I think I've figured it out, and the answer wasn't preventing export of symbols. It was using name mangling to ensure those symbols aren't used by other libraries. I've written it up, along with a demo, at GitHub - jsha/rust-private-loggers: A demo of making a Rust staticlib with exclusive control of its own logs. Text of the README below for convenience:
Private Loggers (and other crates) in Rust FFI Libraries
When building libraries in Rust for consumption via FFI in other languages,
there's a question of what to do about global variables in other crates.
In particular, the Rust ecosystem mostly uses the
log crate for logging.
Library crates are supposed to use the
log crate's global LOGGER object
to send logs; applications are supposed to register a logger
exactly once, at the beginning of main. This is important because only one
logger can ever be registered.
What about FFI libraries? The application consuming your code probably isn't in
the Rust ecosystem, so it can't register its own logger. Your library could
register a logger, and provide an interface for the application to register
interest in messages from that logger. But that runs afoul of the requirement
that only the application is supposed to register a logger. And what happens if
some application links your library and some other Rust FFI library that
registers a logger? Whichever library registers its logger first wins.
What we really want is for each FFI library to have its own copy of the
crate, with its own version of the global
It turns out Rust has already solved this problem once, for dependency
resolution. Thanks to @sagebind for an excellent blog post on the topic,
which helped me figure this out.
Rust can use two versions of the same crate in one library, thanks to "name
mangling" and a "disambiguator." It assigns different names to symbols from
each of the crates.
Cargo controls the disambiguator by passing
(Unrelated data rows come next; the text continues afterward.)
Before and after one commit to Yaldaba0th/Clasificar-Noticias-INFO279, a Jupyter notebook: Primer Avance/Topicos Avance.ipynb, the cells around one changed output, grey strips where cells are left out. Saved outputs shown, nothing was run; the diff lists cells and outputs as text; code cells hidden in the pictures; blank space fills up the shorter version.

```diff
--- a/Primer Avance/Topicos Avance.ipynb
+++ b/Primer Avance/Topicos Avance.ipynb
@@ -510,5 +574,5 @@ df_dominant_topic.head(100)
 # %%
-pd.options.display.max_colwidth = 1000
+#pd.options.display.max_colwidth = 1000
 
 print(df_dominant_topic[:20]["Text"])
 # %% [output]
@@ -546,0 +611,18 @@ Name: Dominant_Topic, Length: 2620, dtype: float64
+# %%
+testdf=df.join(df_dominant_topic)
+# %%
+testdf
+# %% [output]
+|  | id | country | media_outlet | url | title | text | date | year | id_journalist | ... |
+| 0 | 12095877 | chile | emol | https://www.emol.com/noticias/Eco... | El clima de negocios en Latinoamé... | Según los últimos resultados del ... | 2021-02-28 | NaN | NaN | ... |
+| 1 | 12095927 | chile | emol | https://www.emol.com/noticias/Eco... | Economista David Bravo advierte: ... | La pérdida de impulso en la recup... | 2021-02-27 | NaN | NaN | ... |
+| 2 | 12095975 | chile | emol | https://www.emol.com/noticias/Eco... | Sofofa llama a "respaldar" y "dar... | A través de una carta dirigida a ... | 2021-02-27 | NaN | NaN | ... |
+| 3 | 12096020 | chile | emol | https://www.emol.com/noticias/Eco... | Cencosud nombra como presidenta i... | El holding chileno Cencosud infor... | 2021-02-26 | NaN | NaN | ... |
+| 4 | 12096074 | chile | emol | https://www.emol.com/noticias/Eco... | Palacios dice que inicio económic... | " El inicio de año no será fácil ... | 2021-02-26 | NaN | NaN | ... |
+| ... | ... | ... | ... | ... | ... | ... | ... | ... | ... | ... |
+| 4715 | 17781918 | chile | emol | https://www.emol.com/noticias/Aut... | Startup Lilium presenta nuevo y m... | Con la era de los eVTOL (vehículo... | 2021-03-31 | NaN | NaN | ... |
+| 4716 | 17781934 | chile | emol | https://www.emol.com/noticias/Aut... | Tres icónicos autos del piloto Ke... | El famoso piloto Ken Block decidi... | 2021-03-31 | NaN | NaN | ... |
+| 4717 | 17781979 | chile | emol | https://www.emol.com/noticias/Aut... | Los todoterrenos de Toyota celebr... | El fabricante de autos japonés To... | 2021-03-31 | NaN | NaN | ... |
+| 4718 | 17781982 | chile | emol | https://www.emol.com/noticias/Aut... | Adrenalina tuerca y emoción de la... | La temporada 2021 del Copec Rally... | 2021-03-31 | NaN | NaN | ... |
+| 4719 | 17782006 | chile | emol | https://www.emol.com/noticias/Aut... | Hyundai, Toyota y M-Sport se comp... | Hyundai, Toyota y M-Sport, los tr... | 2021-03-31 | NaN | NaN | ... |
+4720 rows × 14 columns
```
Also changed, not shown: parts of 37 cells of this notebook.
-C metadata=... flag to rustc, which
can be specified multiple times. Cargo does dependency resolution to figure out
what it needs to provide for the metadata flag in order to ensure that if
multiple versions of a crate need to be linked, they don't conflict with each
You can use the RUSTFLAGS environment variable to add your own
flags, which Cargo passes along to its rustc invocations. The normal metadata
flags still get passed and respected, so this doesn't break the normal
functioning of the disambiguator.
RUSTFLAGS="-C metadata=something_unique" cargo build -v
When you build your library with an invocation like the above, all of your
library's dependencies have their names mangled uniquely. So even if someone
links your library, and some other Rust FFI library that has the same
dependencies, (a) the symbols won't conflict, and (b) you can interact with
globals in your dependencies without affecting the other library.
This has a bit of a downside: If an application links in a lot of Rust FFI
libraries that all use this approach, it will wind up with a bunch of
independent copies of common Rust code. Whether this tradeoff is worthwhile
depends on your intended use for the library. I think in most libraries intended
for general use, making dependencies "private" via this technique is the right
Try It Out
Clone this repo, then run
This will build two Rust staticlibs, logginglib1 and logginglib2. Each one
registers its own
Log impl that writes to stdout. Logginglib1 prefixes its
one: ; logginglib2 prefixes its lines with
two: . In a more
realistic deployment, these libraries might offer a callback-based API so that
applications or other libraries can register to receive log lines.
The Makefile builds each of logginglib1 and logginglib2 with a different
RUSTFLAGS="-C metadata=...", and then links both of them into a small C
main.c. That program calls a function in each library that generates
a log line. The expected output is: